◆ EXERCISE ◆
Please give the records below again in full, exactly, with the images left out.

-- LISTED RECORDS follows --

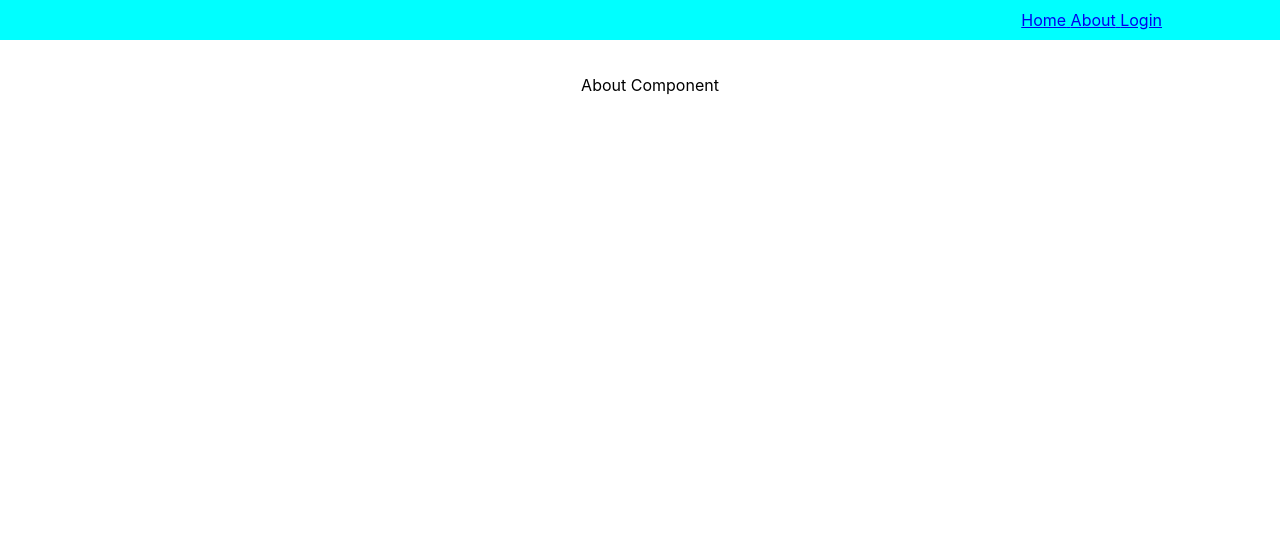
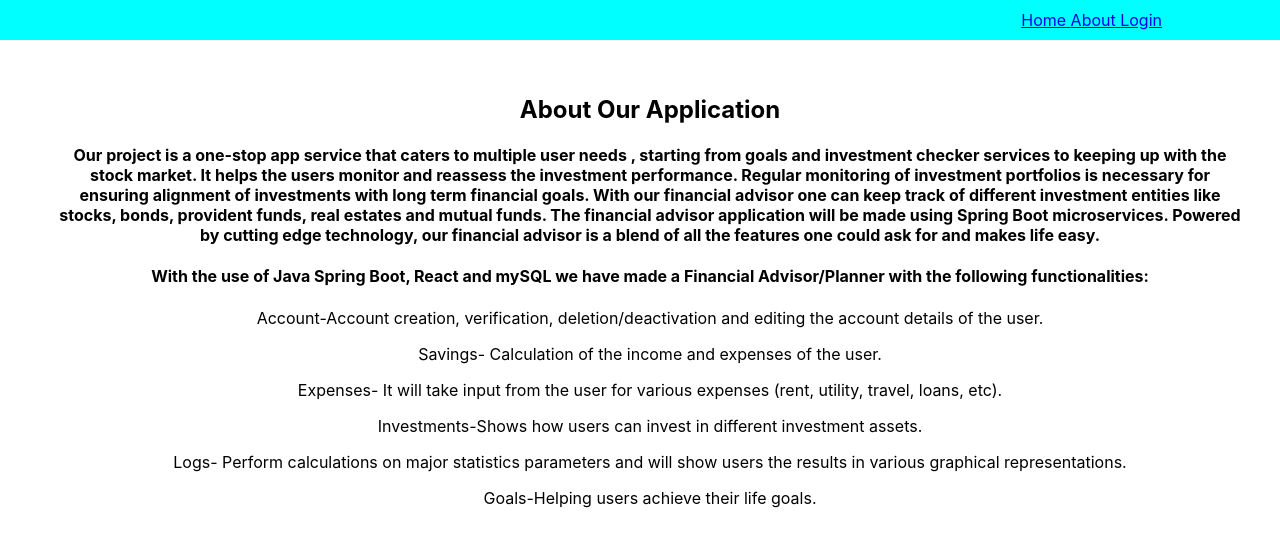
Before and after one commit to Manaswini-Mahala/test-app2, a React (Create React App) app: page /about in a window 1280 px wide. Shown: the top 546 px of the page. Built offline with nearby package versions, Linux system fonts and the light colour scheme.

Commit message:
View Details and About cmp added

```diff
--- a/src/App.js
+++ b/src/App.js
@@ -28,6 +28,7 @@ import Goals from './cmp/Goals';
 import Logistics from './cmp/Logistics';
 import Currency from './cmp/Currency';
 import ReactivateAccount from './cmp/ReactivateAccount';
+import ViewDetails from './cmp/ViewDetails';
 import Error from './Error';
 
 import {
@@ -77,6 +78,7 @@ function App() {
             <Route exact path="/logistics"><Logistics /> </Route>
             <Route exact path="/currency"><Currency /> </Route>
             <Route exact path="/reactivateaccount"><ReactivateAccount /> </Route>
+            <Route exact path="/viewdetails"><ViewDetails /> </Route>
 
 
           </Switch>
--- a/src/cmp/About.js
+++ b/src/cmp/About.js
@@ -1,10 +1,32 @@
 import React, { Component } from 'react';
 
-class About extends Component{
-    render(){
-        return(
+class About extends Component {
+    render() {
+        return (
             <div className='app'>
-                About Component
+                <h2>About Our Application</h2>
+                <h4>Our project is a one-stop app service that caters to multiple user needs , starting from goals and investment checker services to keeping up with the stock market. It helps the users monitor and reassess the investment performance. Regular monitoring of investment portfolios is necessary for ensuring alignment of investments with long term financial goals. With our financial advisor one can keep track of different investment entities like stocks, bonds, provident funds, real estates and mutual funds. The financial advisor application will be made using Spring Boot microservices. Powered by cutting edge technology, our financial advisor is a blend of all the features one could ask for and makes life easy.
+                </h4>
+
+                <h4>With the use of Java Spring Boot, React and mySQL we have made a Financial Advisor/Planner with the following functionalities:
+                </h4>
+
+                <p>Account-Account creation, verification, deletion/deactivation and editing the account details of the user.
+                </p>
+
+                <p>Savings- Calculation of the income and expenses of the user.</p>
+
+                <p>Expenses- It will take input from the user for various expenses (rent, utility, travel, loans, etc).</p>
+
+                <p>Investments-Shows how users can invest in different investment assets.
+                </p>
+
+                <p>Logs- Perform calculations on major statistics parameters and will show users  the results in various graphical representations.
+                </p>
+
+                <p>Goals-Helping users achieve their life goals.</p>
+
+
             </div>
         );
     }
--- a/src/cmp/Account.js
+++ b/src/cmp/Account.js
@@ -12,6 +12,7 @@ import {
 function Account() {
     return (
         <div className='app'>
+            <Link to='/ViewDetails'><RectBox accountSection='View Account Details' /> </Link>
             <Link to='/ChangeAccountDetails'><RectBox accountSection='Change Account Details' /> </Link>
             <Link to='/DeactivateAccount'><RectBox accountSection='Deactivate Account' /></Link>
             <Link to='/DeleteAccount'><RectBox accountSection='Delete Account' /></Link>
--- a/src/cmp/Auth.js
+++ b/src/cmp/Auth.js
@@ -129,6 +129,7 @@ class Auth extends Component {
                             <label>Not yet registered? Register Now!</label> <br />
 
                             <button onClick={() => this.setState({ isRegister: true })}>Register</button>
+                            <br /><br />
 
                             <label>Want to reactivate your account?</label> <br />
 
--- /dev/null
+++ b/src/cmp/ViewDetails.js
@@ -0,0 +1,78 @@
+import React, { Component } from 'react';
+import Cookies from 'js-cookie';
+
+import {
+    BrowserRouter as Router,
+    //Switch,
+    Route,
+    Link,
+    Routes
+  } from "react-router-dom";
+
+class ViewDetails extends Component {
+
+    constructor(props) {
+        super(props)
+
+        this.state = { name: 0, email: 0, accountno: 0, ifsc: 0, accountbal: 0, month: 0, year: 0 };
+    }
+
+    view() {
+        const p = Cookies.get("password");
+        const e = Cookies.get("email");
+
+
+
+        //console.log(Cookies.get('email'))
+
+        const requestOptions = {
+            method: 'PUT',
+            headers: {
+                'Accept': 'application/json',
+                'Content-Type': 'application/json'
+            },
+
+            body: JSON.stringify({ email: e, password: p })
+
+        };
+
+        fetch('http://localhost:8080/api1/viewdetails', requestOptions)
+            .then(response => response.text())
+            //.then(data => this.setState({ postId: data.id }));
+            //.then(data=>console.log(data));
+            .then(data => {
+                document.getElementById("output").innerHTML = data;
+                this.setState({ name: data[0], email: data[1], accountno: data[2], ifsc: data[3], accountbal: data[4], month: data[5], year: data[6] });
+
+
+
+
+            });
+        //         //alert("Name Changed")
+    }
+
+
+    render() {
+        return (
+            <div className='a2'>
+
+                <h2>Account Details</h2>
+
+                <label>Name: </label><p> {this.state.name}</p><br />
+                <label>Email: </label><p> {this.state.email}</p><br />
+                <label>Account Number: </label><p> {this.state.accountno}</p><br />
+                <label>IFSC Code: </label><p> {this.state.ifsc}</p><br />
+                <label>Account Balance: </label><p> {this.state.accountbal}</p><br />
+                <label>Month of Registration: </label><p> {this.state.month}</p><br />
+                <label>Year of Registration: </label><p> {this.state.year}</p><br />
+
+                {/* <div><p id="output"></p></div> */}
+
+
+
+            </div>
+        );
+    }
+}
+
+export default ViewDetails;
```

-- LISTED RECORDS concluded --

◆ RESULT FOR THIS TASK ◆
Before and after one commit to Manaswini-Mahala/test-app2, a React (Create React App) app: page /about in a window 1280 px wide. Shown: the top 546 px of the page. Built offline with nearby package versions, Linux system fonts and the light colour scheme.

Commit message:
View Details and About cmp added

```diff
--- a/src/App.js
+++ b/src/App.js
@@ -28,6 +28,7 @@ import Goals from './cmp/Goals';
 import Logistics from './cmp/Logistics';
 import Currency from './cmp/Currency';
 import ReactivateAccount from './cmp/ReactivateAccount';
+import ViewDetails from './cmp/ViewDetails';
 import Error from './Error';
 
 import {
@@ -77,6 +78,7 @@ function App() {
             <Route exact path="/logistics"><Logistics /> </Route>
             <Route exact path="/currency"><Currency /> </Route>
             <Route exact path="/reactivateaccount"><ReactivateAccount /> </Route>
+            <Route exact path="/viewdetails"><ViewDetails /> </Route>
 
 
           </Switch>
--- a/src/cmp/About.js
+++ b/src/cmp/About.js
@@ -1,10 +1,32 @@
 import React, { Component } from 'react';
 
-class About extends Component{
-    render(){
-        return(
+class About extends Component {
+    render() {
+        return (
             <div className='app'>
-                About Component
+                <h2>About Our Application</h2>
+                <h4>Our project is a one-stop app service that caters to multiple user needs , starting from goals and investment checker services to keeping up with the stock market. It helps the users monitor and reassess the investment performance. Regular monitoring of investment portfolios is necessary for ensuring alignment of investments with long term financial goals. With our financial advisor one can keep track of different investment entities like stocks, bonds, provident funds, real estates and mutual funds. The financial advisor application will be made using Spring Boot microservices. Powered by cutting edge technology, our financial advisor is a blend of all the features one could ask for and makes life easy.
+                </h4>
+
+                <h4>With the use of Java Spring Boot, React and mySQL we have made a Financial Advisor/Planner with the following functionalities:
+                </h4>
+
+                <p>Account-Account creation, verification, deletion/deactivation and editing the account details of the user.
+                </p>
+
+                <p>Savings- Calculation of the income and expenses of the user.</p>
+
+                <p>Expenses- It will take input from the user for various expenses (rent, utility, travel, loans, etc).</p>
+
+                <p>Investments-Shows how users can invest in different investment assets.
+                </p>
+
+                <p>Logs- Perform calculations on major statistics parameters and will show users  the results in various graphical representations.
+                </p>
+
+                <p>Goals-Helping users achieve their life goals.</p>
+
+
             </div>
         );
     }
--- a/src/cmp/Account.js
+++ b/src/cmp/Account.js
@@ -12,6 +12,7 @@ import {
 function Account() {
     return (
         <div className='app'>
+            <Link to='/ViewDetails'><RectBox accountSection='View Account Details' /> </Link>
             <Link to='/ChangeAccountDetails'><RectBox accountSection='Change Account Details' /> </Link>
             <Link to='/DeactivateAccount'><RectBox accountSection='Deactivate Account' /></Link>
             <Link to='/DeleteAccount'><RectBox accountSection='Delete Account' /></Link>
--- a/src/cmp/Auth.js
+++ b/src/cmp/Auth.js
@@ -129,6 +129,7 @@ class Auth extends Component {
                             <label>Not yet registered? Register Now!</label> <br />
 
                             <button onClick={() => this.setState({ isRegister: true })}>Register</button>
+                            <br /><br />
 
                             <label>Want to reactivate your account?</label> <br />
 
--- /dev/null
+++ b/src/cmp/ViewDetails.js
@@ -0,0 +1,78 @@
+import React, { Component } from 'react';
+import Cookies from 'js-cookie';
+
+import {
+    BrowserRouter as Router,
+    //Switch,
+    Route,
+    Link,
+    Routes
+  } from "react-router-dom";
+
+class ViewDetails extends Component {
+
+    constructor(props) {
+        super(props)
+
+        this.state = { name: 0, email: 0, accountno: 0, ifsc: 0, accountbal: 0, month: 0, year: 0 };
+    }
+
+    view() {
+        const p = Cookies.get("password");
+        const e = Cookies.get("email");
+
+
+
+        //console.log(Cookies.get('email'))
+
+        const requestOptions = {
+            method: 'PUT',
+            headers: {
+                'Accept': 'application/json',
+                'Content-Type': 'application/json'
+            },
+
+            body: JSON.stringify({ email: e, password: p })
+
+        };
+
+        fetch('http://localhost:8080/api1/viewdetails', requestOptions)
+            .then(response => response.text())
+            //.then(data => this.setState({ postId: data.id }));
+            //.then(data=>console.log(data));
+            .then(data => {
+                document.getElementById("output").innerHTML = data;
+                this.setState({ name: data[0], email: data[1], accountno: data[2], ifsc: data[3], accountbal: data[4], month: data[5], year: data[6] });
+
+
+
+
+            });
+        //         //alert("Name Changed")
+    }
+
+
+    render() {
+        return (
+            <div className='a2'>
+
+                <h2>Account Details</h2>
+
+                <label>Name: </label><p> {this.state.name}</p><br />
+                <label>Email: </label><p> {this.state.email}</p><br />
+                <label>Account Number: </label><p> {this.state.accountno}</p><br />
+                <label>IFSC Code: </label><p> {this.state.ifsc}</p><br />
+                <label>Account Balance: </label><p> {this.state.accountbal}</p><br />
+                <label>Month of Registration: </label><p> {this.state.month}</p><br />
+                <label>Year of Registration: </label><p> {this.state.year}</p><br />
+
+                {/* <div><p id="output"></p></div> */}
+
+
+
+            </div>
+        );
+    }
+}
+
+export default ViewDetails;
```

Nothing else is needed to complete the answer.